Only the lines containing the string "setError" are needed; copy all of them from the listing.

(DATA SECTION Opens)

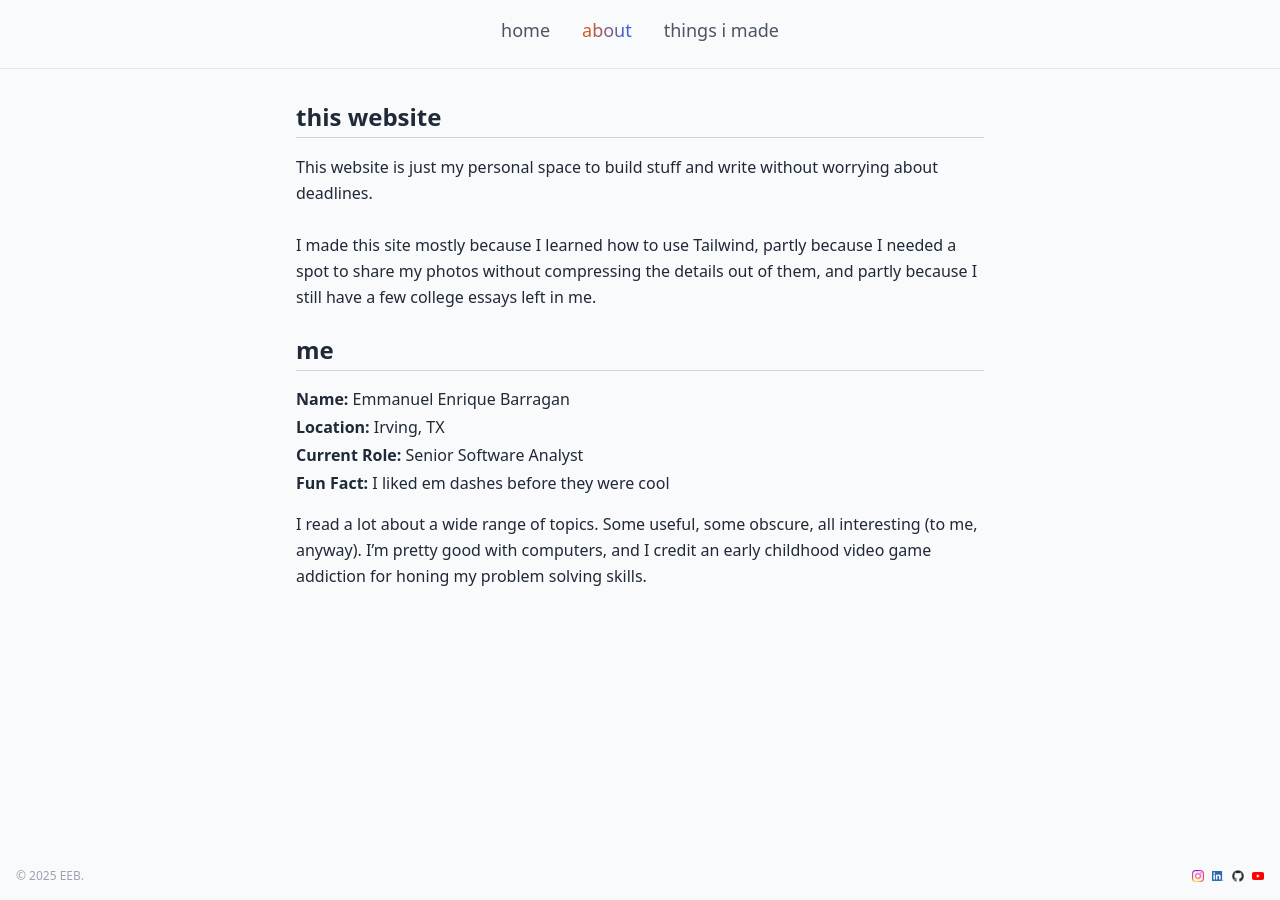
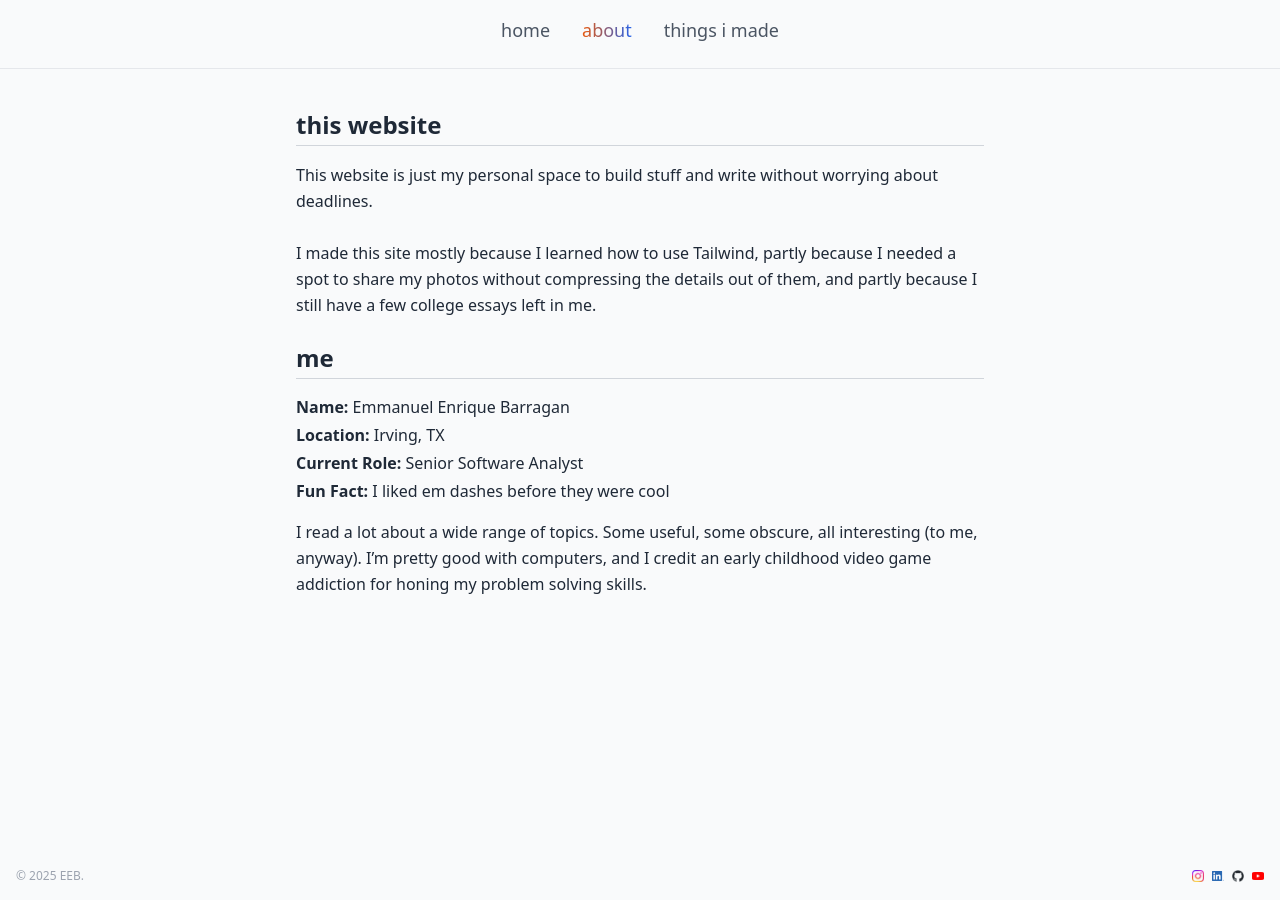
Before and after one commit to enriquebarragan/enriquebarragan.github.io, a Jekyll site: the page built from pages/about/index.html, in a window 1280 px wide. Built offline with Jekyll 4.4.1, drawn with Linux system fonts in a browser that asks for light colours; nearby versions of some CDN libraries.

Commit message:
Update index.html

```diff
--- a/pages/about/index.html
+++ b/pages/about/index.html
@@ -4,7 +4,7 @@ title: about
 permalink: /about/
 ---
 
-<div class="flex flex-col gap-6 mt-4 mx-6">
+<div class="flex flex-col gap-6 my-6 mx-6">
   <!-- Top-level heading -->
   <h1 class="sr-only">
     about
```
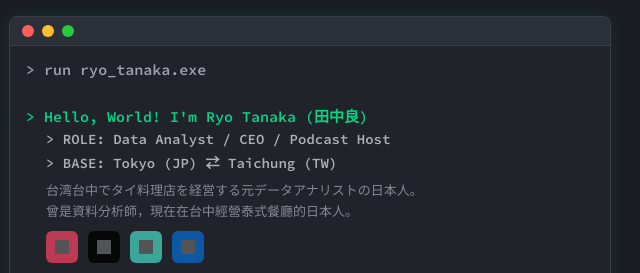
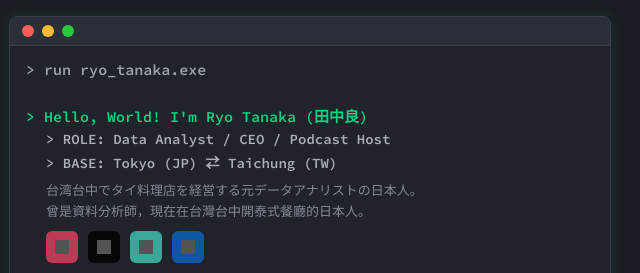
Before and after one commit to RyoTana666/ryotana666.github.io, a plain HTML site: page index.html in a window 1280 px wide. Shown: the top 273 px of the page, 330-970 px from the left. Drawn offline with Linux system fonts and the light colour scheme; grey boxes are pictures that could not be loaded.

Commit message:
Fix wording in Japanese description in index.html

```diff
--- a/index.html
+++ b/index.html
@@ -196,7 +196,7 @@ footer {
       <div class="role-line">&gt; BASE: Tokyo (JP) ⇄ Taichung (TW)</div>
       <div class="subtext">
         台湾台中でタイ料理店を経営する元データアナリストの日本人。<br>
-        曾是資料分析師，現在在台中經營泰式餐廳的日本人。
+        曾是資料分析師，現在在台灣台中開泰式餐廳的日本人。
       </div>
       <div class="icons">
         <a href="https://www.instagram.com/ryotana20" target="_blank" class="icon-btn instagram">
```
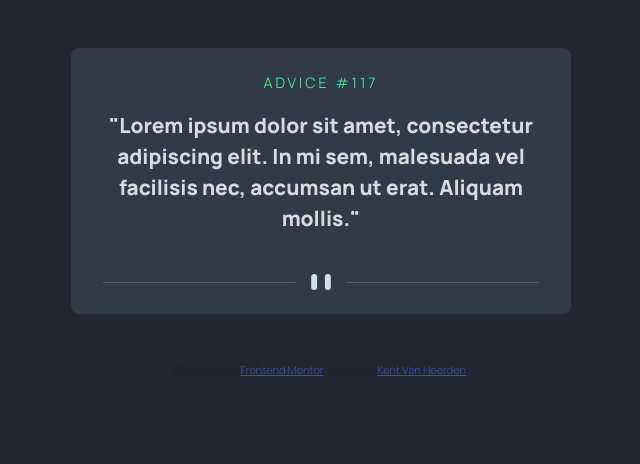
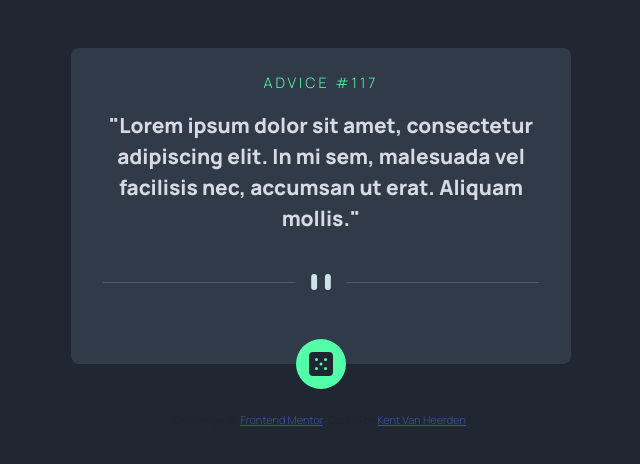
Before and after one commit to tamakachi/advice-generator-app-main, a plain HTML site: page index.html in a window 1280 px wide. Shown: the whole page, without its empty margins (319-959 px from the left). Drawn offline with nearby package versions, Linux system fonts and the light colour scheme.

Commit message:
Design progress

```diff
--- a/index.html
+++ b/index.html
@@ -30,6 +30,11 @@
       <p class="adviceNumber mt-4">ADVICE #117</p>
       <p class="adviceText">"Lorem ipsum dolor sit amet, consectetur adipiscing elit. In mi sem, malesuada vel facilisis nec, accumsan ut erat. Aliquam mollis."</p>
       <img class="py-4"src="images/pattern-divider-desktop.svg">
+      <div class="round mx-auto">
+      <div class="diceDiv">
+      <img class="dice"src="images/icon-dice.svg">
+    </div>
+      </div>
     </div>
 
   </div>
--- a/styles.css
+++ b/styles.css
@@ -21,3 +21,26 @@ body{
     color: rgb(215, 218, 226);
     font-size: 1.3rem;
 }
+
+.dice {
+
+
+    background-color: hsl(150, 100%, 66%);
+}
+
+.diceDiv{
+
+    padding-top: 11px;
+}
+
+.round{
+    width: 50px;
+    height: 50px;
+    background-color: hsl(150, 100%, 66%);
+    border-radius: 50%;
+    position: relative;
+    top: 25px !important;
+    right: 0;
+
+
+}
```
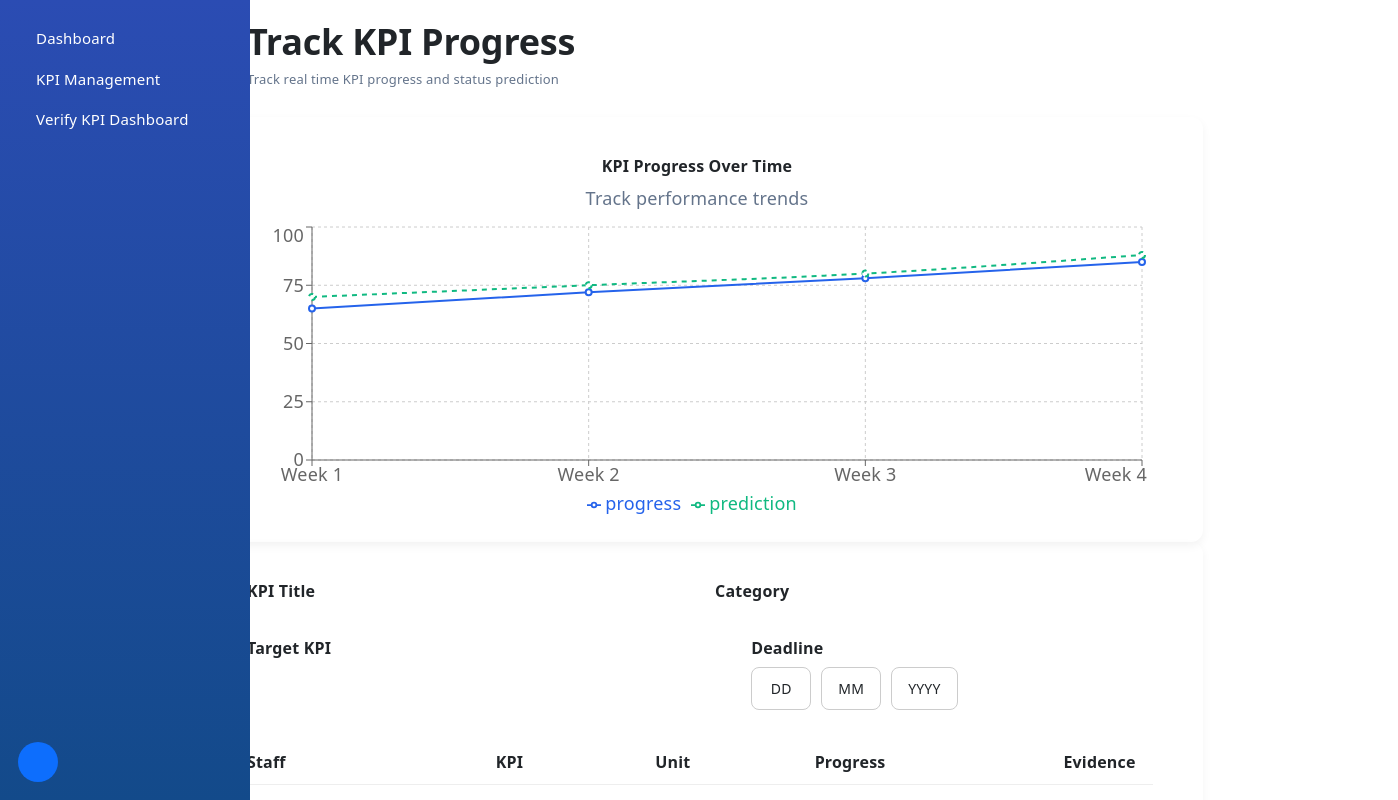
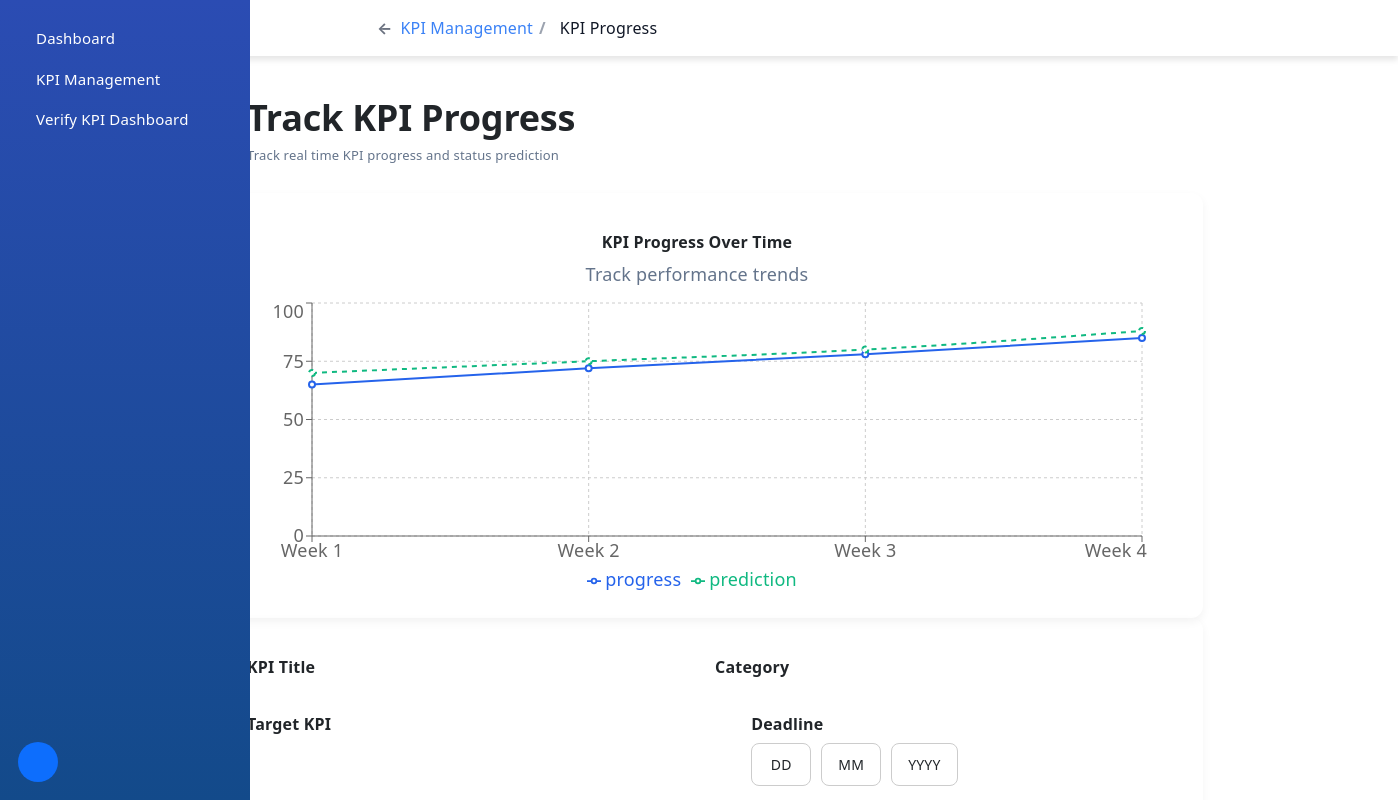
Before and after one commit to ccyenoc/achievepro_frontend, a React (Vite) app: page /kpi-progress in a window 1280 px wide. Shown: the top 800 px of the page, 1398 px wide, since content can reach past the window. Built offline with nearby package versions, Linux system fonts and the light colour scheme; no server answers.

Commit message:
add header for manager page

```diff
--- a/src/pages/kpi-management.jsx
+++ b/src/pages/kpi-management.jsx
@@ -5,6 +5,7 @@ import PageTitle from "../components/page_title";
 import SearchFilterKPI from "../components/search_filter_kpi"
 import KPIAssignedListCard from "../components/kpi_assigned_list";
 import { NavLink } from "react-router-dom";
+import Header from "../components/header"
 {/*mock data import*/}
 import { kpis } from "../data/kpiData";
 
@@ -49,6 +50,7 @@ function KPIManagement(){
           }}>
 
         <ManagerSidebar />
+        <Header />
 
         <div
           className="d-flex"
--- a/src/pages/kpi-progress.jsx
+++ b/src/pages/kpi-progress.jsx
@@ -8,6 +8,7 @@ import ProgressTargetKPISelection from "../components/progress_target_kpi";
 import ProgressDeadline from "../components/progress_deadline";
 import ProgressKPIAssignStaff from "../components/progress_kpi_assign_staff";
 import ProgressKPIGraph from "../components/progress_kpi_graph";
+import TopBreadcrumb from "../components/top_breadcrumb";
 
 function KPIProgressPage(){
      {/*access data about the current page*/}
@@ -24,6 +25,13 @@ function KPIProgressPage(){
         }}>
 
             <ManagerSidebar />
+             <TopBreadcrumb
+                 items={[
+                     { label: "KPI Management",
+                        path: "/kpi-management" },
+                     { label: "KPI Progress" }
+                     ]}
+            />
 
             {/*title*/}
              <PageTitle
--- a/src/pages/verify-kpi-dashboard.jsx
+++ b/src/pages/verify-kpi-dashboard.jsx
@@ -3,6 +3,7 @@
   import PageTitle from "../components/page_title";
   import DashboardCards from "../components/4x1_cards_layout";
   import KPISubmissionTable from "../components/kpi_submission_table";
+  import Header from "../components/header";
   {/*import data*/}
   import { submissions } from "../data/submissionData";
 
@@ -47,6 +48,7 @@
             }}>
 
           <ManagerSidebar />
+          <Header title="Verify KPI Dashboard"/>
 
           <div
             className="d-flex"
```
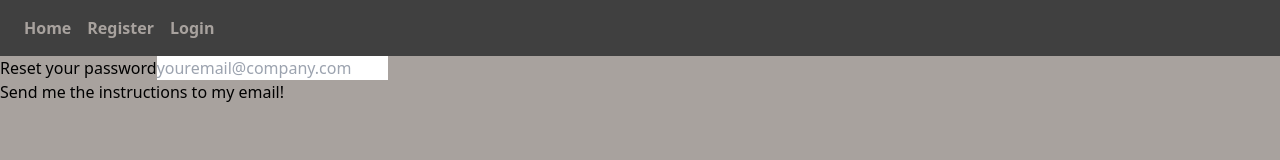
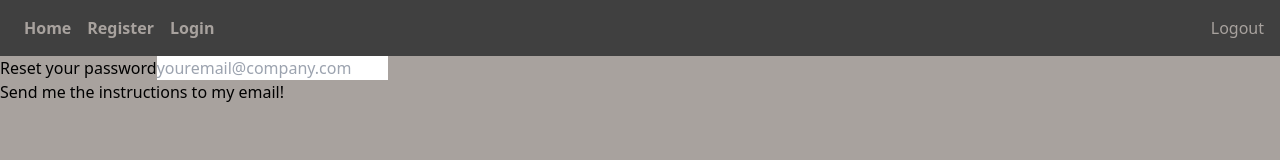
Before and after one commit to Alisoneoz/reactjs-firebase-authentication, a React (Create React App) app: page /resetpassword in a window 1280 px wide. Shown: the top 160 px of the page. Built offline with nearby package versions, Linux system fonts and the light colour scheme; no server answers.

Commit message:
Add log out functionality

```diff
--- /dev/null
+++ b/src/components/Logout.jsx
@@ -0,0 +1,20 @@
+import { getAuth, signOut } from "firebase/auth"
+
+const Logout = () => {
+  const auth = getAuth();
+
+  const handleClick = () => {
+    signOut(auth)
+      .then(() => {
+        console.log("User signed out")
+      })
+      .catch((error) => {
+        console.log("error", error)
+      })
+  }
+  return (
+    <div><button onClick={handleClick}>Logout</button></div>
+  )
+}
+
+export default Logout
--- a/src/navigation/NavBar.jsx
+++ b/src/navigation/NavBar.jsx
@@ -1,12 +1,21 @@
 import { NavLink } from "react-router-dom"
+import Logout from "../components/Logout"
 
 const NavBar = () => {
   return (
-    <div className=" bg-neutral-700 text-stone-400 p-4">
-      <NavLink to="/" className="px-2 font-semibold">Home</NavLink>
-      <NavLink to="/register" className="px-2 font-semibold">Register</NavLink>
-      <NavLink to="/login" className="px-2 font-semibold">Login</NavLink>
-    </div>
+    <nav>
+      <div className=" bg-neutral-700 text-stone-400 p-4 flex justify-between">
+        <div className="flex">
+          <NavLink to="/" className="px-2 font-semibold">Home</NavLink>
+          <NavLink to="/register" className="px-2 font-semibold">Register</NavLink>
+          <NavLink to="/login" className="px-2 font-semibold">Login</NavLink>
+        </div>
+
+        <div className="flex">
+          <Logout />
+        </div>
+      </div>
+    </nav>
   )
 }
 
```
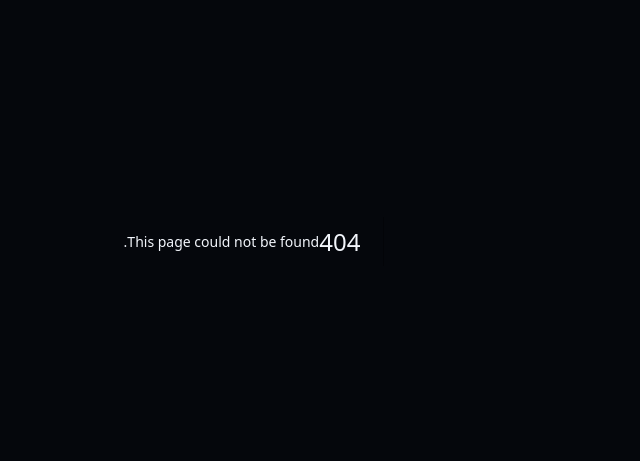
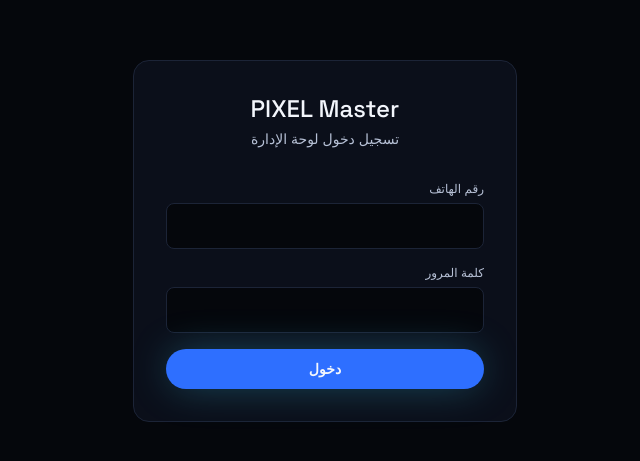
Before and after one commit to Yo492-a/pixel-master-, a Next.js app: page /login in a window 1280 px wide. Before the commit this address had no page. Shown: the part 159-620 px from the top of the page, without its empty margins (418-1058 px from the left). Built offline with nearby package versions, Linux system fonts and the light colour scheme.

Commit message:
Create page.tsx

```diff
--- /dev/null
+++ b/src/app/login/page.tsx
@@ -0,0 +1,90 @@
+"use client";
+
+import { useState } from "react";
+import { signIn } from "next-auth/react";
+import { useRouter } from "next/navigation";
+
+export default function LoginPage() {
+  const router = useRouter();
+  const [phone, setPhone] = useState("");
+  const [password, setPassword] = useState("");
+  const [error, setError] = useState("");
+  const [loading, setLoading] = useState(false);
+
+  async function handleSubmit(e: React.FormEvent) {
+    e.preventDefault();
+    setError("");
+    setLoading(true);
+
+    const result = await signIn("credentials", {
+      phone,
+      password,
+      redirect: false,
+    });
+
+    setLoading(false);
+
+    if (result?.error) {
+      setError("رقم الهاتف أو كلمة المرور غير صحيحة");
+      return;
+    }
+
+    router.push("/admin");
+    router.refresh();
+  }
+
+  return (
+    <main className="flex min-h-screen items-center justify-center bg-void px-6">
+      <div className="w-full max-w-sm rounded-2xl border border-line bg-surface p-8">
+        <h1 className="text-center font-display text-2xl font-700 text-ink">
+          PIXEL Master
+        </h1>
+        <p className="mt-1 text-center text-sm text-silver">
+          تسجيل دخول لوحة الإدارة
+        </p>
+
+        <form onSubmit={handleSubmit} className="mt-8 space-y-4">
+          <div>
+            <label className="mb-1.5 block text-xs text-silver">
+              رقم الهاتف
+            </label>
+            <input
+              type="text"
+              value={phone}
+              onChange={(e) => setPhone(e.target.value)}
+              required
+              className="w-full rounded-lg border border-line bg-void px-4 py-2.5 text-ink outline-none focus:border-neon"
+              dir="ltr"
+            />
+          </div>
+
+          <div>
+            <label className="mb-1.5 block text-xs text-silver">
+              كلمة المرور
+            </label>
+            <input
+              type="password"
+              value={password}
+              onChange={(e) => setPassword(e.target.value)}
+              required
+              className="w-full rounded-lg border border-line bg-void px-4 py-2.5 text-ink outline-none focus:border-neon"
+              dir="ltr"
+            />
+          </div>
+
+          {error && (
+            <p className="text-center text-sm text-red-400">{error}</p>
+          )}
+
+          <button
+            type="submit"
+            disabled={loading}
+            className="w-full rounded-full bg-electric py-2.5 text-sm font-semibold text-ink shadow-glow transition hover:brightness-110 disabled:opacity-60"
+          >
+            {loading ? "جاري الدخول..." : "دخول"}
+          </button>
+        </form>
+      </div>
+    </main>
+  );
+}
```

(DATA SECTION Closes)

## RESPONSE TO THE TASK:
+  const [error, setError] = useState("");
+    setError("");
+      setError("رقم الهاتف أو كلمة المرور غير صحيحة");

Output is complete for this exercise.